Relief and pain flooded through Lord Alexander. Awkwardly he pushed himself from under the massive form. Groaning the beast rolled to one side, the broken blade in its back cutting deeper with each labored breath.
Lord Alexander Ur-Drago pushed himself to his knees. Never taking his eyes from the strange beast. Now that he could look at it face to face, he could make out the features more clearly. The upper body was clearly humanoid, but covered in a thick fur. The legs ended in massive hooves and instead of a human head, the beast had the visage of a terrible bull with a mouthful of sharp teeth. Dimly he recalled the similar description of a beast form one of his childhood stories, a minotaur.
The beast grinned bloodily at him as the light in its eyes dimmed. “My name… Is… Isstaven Dragolith. Thank you…”
With a great sigh, the Minotaur expired.
As Alexander watched the beasts form rippled and changed. The massive form seemed to shrink and fall in on itself. Fur receded and hooves turned into very human feet.
The knight blinking in surprise, shaking his head in disbelief as he stared at the body of a large man, clad only in a loincloth and horned helm.
“Did I imagine it?” He wondered aloud as he reached forward to push the helm off the dead man’s head. Doubt began to push its way into his mind, fear and tricks of the light might have made the man before him appear larger, and the helm would have certainly made him appear more bestial.
Alexander looked at the odd helm curiously. It looked as if it would fit him perfectly. He grinned faintly it would make a good trophy too. A memento of his greatest battle. Slowly, he raised the helm over his head and slid it in place. Instantly the sided of the helm tightened, gripping his skull. “What is happening?” He screamed in alarm as he tried vainly to pull the helm off. Pain exploded in his skull and coursed through his body. As he writhed in agony the straps of his armor tightened and snapped. His muscles bulged and grew as his body twisted and bones crackled.

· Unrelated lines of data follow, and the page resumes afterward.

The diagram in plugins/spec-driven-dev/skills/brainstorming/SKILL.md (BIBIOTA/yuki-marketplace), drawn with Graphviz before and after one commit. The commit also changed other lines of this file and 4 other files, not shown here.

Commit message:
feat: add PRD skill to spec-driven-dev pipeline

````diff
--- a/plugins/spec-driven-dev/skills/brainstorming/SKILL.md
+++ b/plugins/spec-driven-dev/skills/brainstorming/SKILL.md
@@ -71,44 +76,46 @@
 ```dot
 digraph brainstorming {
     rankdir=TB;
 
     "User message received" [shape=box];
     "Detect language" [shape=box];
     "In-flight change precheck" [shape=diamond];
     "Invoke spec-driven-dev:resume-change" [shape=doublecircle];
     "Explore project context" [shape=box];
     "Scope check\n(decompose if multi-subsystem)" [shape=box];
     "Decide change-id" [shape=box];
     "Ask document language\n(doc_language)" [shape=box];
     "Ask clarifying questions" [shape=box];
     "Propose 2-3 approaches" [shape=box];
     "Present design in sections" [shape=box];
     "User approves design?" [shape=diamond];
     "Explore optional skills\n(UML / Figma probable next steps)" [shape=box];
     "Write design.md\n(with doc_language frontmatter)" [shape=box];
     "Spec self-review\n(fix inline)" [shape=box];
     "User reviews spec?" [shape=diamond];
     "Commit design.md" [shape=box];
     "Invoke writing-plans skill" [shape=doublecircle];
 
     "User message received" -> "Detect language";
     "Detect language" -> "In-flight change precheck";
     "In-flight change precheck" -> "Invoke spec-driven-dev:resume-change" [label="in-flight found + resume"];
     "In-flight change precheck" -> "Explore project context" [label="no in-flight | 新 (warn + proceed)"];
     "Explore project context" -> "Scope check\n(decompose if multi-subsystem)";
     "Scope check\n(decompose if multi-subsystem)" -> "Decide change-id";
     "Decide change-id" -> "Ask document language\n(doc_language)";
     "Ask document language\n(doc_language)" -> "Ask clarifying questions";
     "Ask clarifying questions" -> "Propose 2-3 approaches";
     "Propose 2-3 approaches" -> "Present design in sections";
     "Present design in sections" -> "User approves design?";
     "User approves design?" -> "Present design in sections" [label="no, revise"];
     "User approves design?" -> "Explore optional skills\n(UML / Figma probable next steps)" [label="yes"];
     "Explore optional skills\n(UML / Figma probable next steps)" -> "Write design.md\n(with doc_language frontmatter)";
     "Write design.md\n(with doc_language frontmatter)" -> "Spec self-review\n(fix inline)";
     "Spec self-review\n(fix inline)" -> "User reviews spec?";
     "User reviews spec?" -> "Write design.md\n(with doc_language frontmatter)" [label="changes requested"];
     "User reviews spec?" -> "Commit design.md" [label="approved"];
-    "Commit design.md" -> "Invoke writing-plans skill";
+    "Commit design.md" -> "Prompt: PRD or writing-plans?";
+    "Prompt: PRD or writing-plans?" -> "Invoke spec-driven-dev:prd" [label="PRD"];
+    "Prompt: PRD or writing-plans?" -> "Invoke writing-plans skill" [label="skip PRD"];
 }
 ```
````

Piece by piece the plates of his armor fell away and his mail strained and split. Leather ripped as his boots burst, no longer able to contain the inhuman hooves. His screams of pain changed from a high pitched shriek to a deep bellow as his face shifted and warped to a bestial bovine shape, the horns now a part of his skull. Deep in his mind he could now FEEL the maze as it shifted around him. Screaming in frustration he pounded coins with his now massive fists as he knew in the very core of his being that no matter how far he walked, he would never find the exit of the cave. Atop his pile of wealth, in the center of his maze, Lord Alexander Ur-Drago, stood victorious. And through the twisted halls of the maze of despair, the minotaur’s wail echoed mournfully.
By: Jason Haley